Yesterday, September 15, 2009, the Geneva Initiative released its long-awaited Annexes to its Model Israeli-Palestinian Peace Agreement. Among the various annexes was one pertaining to water. While not the most legally artful agreement, the accord is a remarkable and positive development in the pursuit of peace between the two peoples.
Among the more interesting points is the recognition by both parties that they both possess rights to water in water resources that traverse their political boundaries. This includes the Mountain aquifer and its various sub-basins, the Coastal Aquifer, the Jordan River, and the Dead Sea. This point has been a particularly important issue for the Palestinians who strive for nationhood and the respect due a sovereign people. A related and equally crucial issue for the Palestinians is the acknowledgment in the accord by Israel that a “just and rightful” allocation of water between the two peoples requires a “re-division” of shared water resources in favor of the Palestinians.

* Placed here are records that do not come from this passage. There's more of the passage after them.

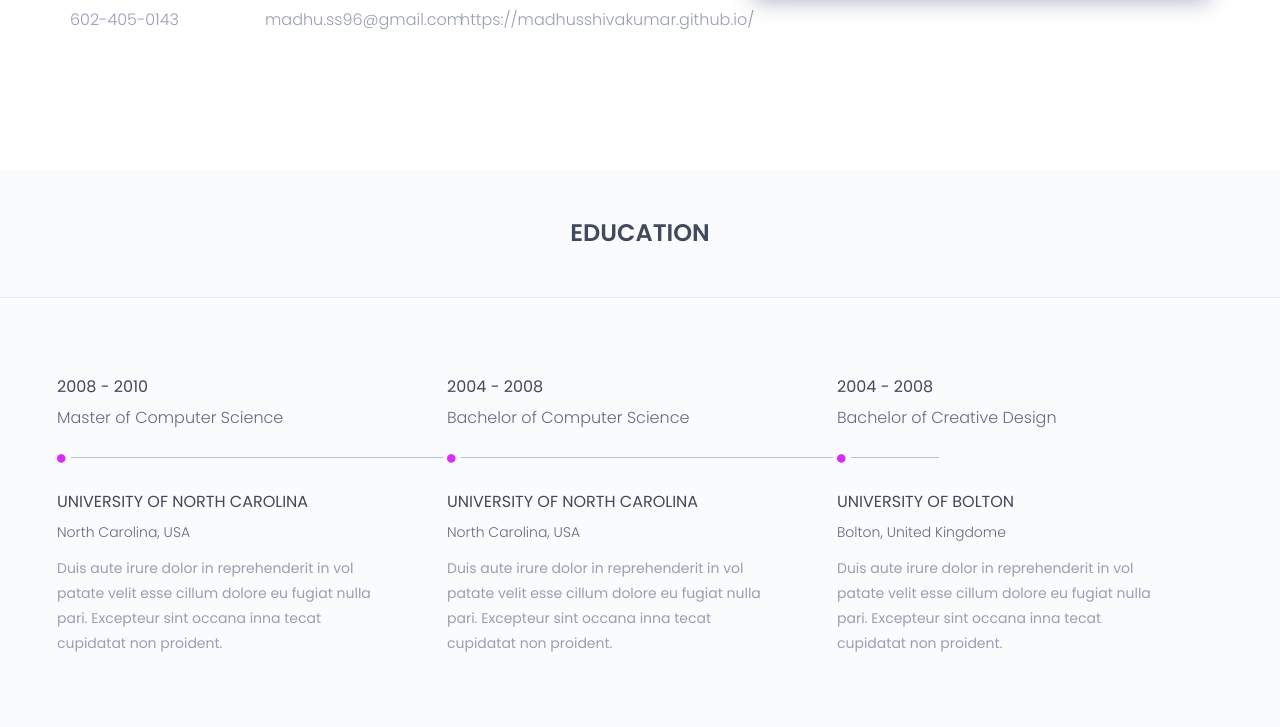
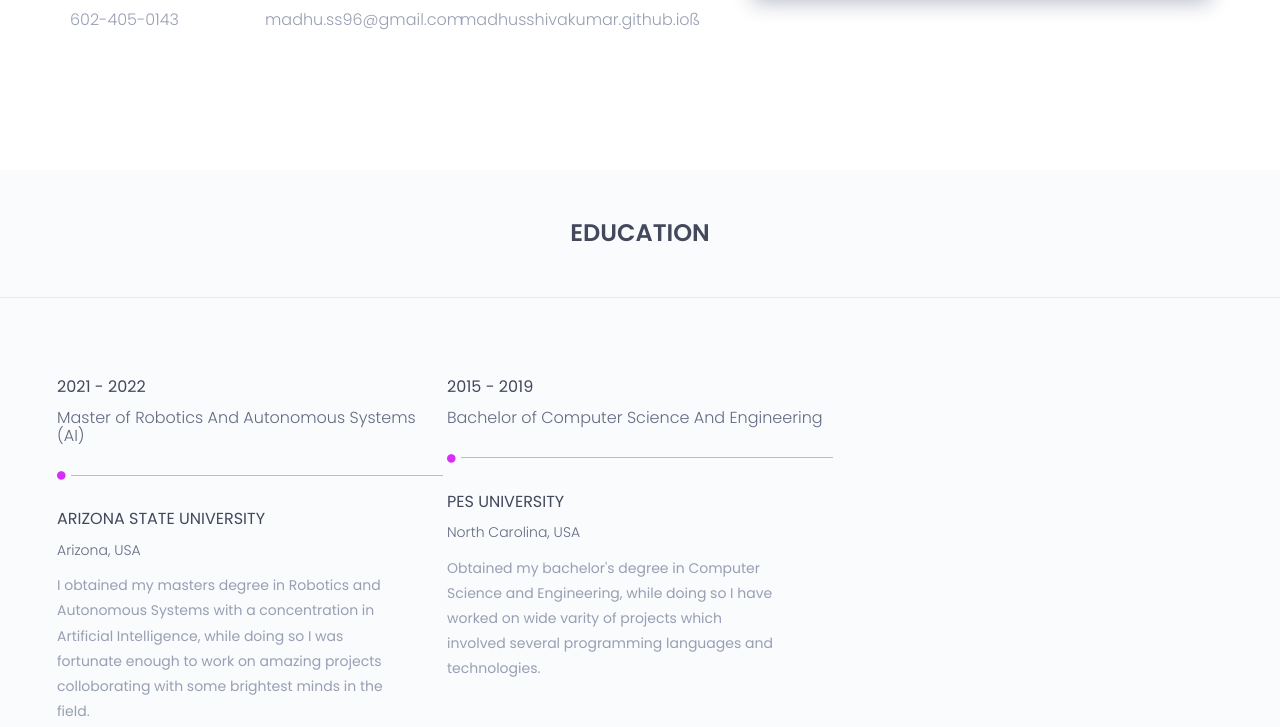
Before and after one commit to madhusshivakumar/madhusshivakumar.github.io, a plain HTML site: page index.html in a window 1280 px wide. Shown: the part 1588-2315 px from the top of the page. Drawn offline with nearby package versions, Linux system fonts and the light colour scheme.

Commit message:
update details

```diff
--- a/index.html
+++ b/index.html
@@ -146,7 +146,7 @@
 									<div class="col-sm-4">
 										<div class="single-about-add-info">
 											<h3>website</h3>
-											<p>https://madhusshivakumar.github.io/</p>
+											<p>madhusshivakumar.github.ioß</p>
 										</div>
 									</div>
 								</div>
@@ -209,8 +209,8 @@
 						<div class="col-sm-4">
 							<div class="single-horizontal-timeline">
 								<div class="experience-time">
-									<h2>2008 - 2010</h2>
-									<h3>master <span>of </span> computer science</h3>
+									<h2>2021 - 2022</h2>
+									<h3>Master <span>of </span> Robotics and autonomous Systems (AI)</h3>
 								</div><!--/.experience-time-->
 								<div class="timeline-horizontal-border">
 									<i class="fa fa-circle" aria-hidden="true"></i>
@@ -219,11 +219,11 @@
 								<div class="timeline">
 									<div class="timeline-content">
 										<h4 class="title">
-											university of north carolina
+											Arizona State University
 										</h4>
-										<h5>north carolina, USA</h5>
+										<h5>Arizona, USA</h5>
 										<p class="description">
-											Duis aute irure dolor in reprehenderit in vol patate velit esse cillum dolore eu fugiat nulla pari. Excepteur sint occana inna tecat cupidatat non proident.
+											 I obtained my masters degree in Robotics and Autonomous Systems with a concentration in Artificial Intelligence, while doing so I was fortunate enough to work on amazing projects colloborating with some brightest minds in the field.
 										</p>
 									</div><!--/.timeline-content-->
 								</div><!--/.timeline-->
@@ -232,8 +232,8 @@
 						<div class="col-sm-4">
 							<div class="single-horizontal-timeline">
 								<div class="experience-time">
-									<h2>2004 - 2008</h2>
-									<h3>bachelor <span>of </span> computer science</h3>
+									<h2>2015 - 2019</h2>
+									<h3>Bachelor <span>of </span> Computer Science and Engineering</h3>
 								</div><!--/.experience-time-->
 								<div class="timeline-horizontal-border">
 									<i class="fa fa-circle" aria-hidden="true"></i>
@@ -242,35 +242,11 @@
 								<div class="timeline">
 									<div class="timeline-content">
 										<h4 class="title">
-											university of north carolina
+											PES University
 										</h4>
 										<h5>north carolina, USA</h5>
 										<p class="description">
-											Duis aute irure dolor in reprehenderit in vol patate velit esse cillum dolore eu fugiat nulla pari. Excepteur sint occana inna tecat cupidatat non proident.
-										</p>
-									</div><!--/.timeline-content-->
-								</div><!--/.timeline-->
-							</div>
-						</div>
-						<div class="col-sm-4">
-							<div class="single-horizontal-timeline">
-								<div class="experience-time">
-									<h2>2004 - 2008</h2>
-									<h3>bachelor <span>of </span> creative design</h3>
-								</div><!--/.experience-time-->
-								<div class="timeline-horizontal-border">
-									<i class="fa fa-circle" aria-hidden="true"></i>
-									<span class="single-timeline-horizontal spacial-horizontal-line
-									"></span>
-								</div>
-								<div class="timeline">
-									<div class="timeline-content">
-										<h4 class="title">
-											university of bolton
-										</h4>
-										<h5>bolton, united kingdome</h5>
-										<p class="description">
-											Duis aute irure dolor in reprehenderit in vol patate velit esse cillum dolore eu fugiat nulla pari. Excepteur sint occana inna tecat cupidatat non proident.
+											Obtained my bachelor's degree in Computer Science and Engineering, while doing so I have worked on wide varity of projects which involved several programming languages and technologies.
 										</p>
 									</div><!--/.timeline-content-->
 								</div><!--/.timeline-->
```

The Palestinians have long claimed that Israel has taken more than its fair share and ignored the Palestinians’ rights to the water in the region.
In response, Israel’s concerns about the contamination of its water supply are partly addressed in the provisions related to both parties’ obligation to void causing significant transboundary harm via shared waters. The definition afforded to the term “harm” in this provision is rather broad in scope and encompasses detrimental effects not only to people and property, but also to the natural environment. Israel has voiced considerable misgivings about the Palestinian’s ability to manage wastewater and other pollutants in the highlands of the West Bank (part of the presumptive Palestinian State). This region is the recharge area for the Mountain Aquifer and any inflow of pollutants (which is already occurring to some extent) threatens Israel’s water supply in the lower reaches of the aquifer below Israel proper.
One other noteworthy provision in the Water Annex is the creation of a Joint Water Commission, which in its initial stage, would have some authority to adjust water allocations between the two states in response to “significant hydrologic and climatic changes.” What this may mean in practice remains to be seen, however, the creation of a joint commission composed of three representatives from each side with a voting “neutral chairman of another nationality” suggests a serious desire to develop a fair mechanism for cooperative water management and allocation.
Although a full analysis of the annex is beyond the scope of this simple posting, it suffices to say that the accord is a positive development in the search for peace in the region. That is not to say that the Water Annex (as well as some of the others) is not fraught with problems. In fact, there are numerous inconsistencies and amalgamation of disparate concepts that will require refinement, harmonization and clarification.
Nonetheless, the document and the entire model agreement signal a willingness to compromise by both sides, at least on the part of civil society. As with all of the annexes spearheaded by the Geneva Initiative, this document is the product of negotiations by Israeli and Palestinian civil society members (rather than politicians or diplomats), every day people who were fed up with the unending stalemate at the official levels. By sidestepping the political process, they sought to avoid the rhetoric and seek a compromise in the spirit of fairness and mutual respect. Their efforts deserve recognition not only by the press, but also by their fellow citizens and elected representatives on both sides.
I must note that I had the honor of serving as one of a number of neutral advisers in the initial negotiations of what became the Water Annex. In addition, while all those involved in the development of this model water accord should be commended for their efforts, it is noteworthy that the Annex was prepared in memory of Palestinian, Dr. Fadia Daibes Murad. It is truly a fitting tribute to her efforts.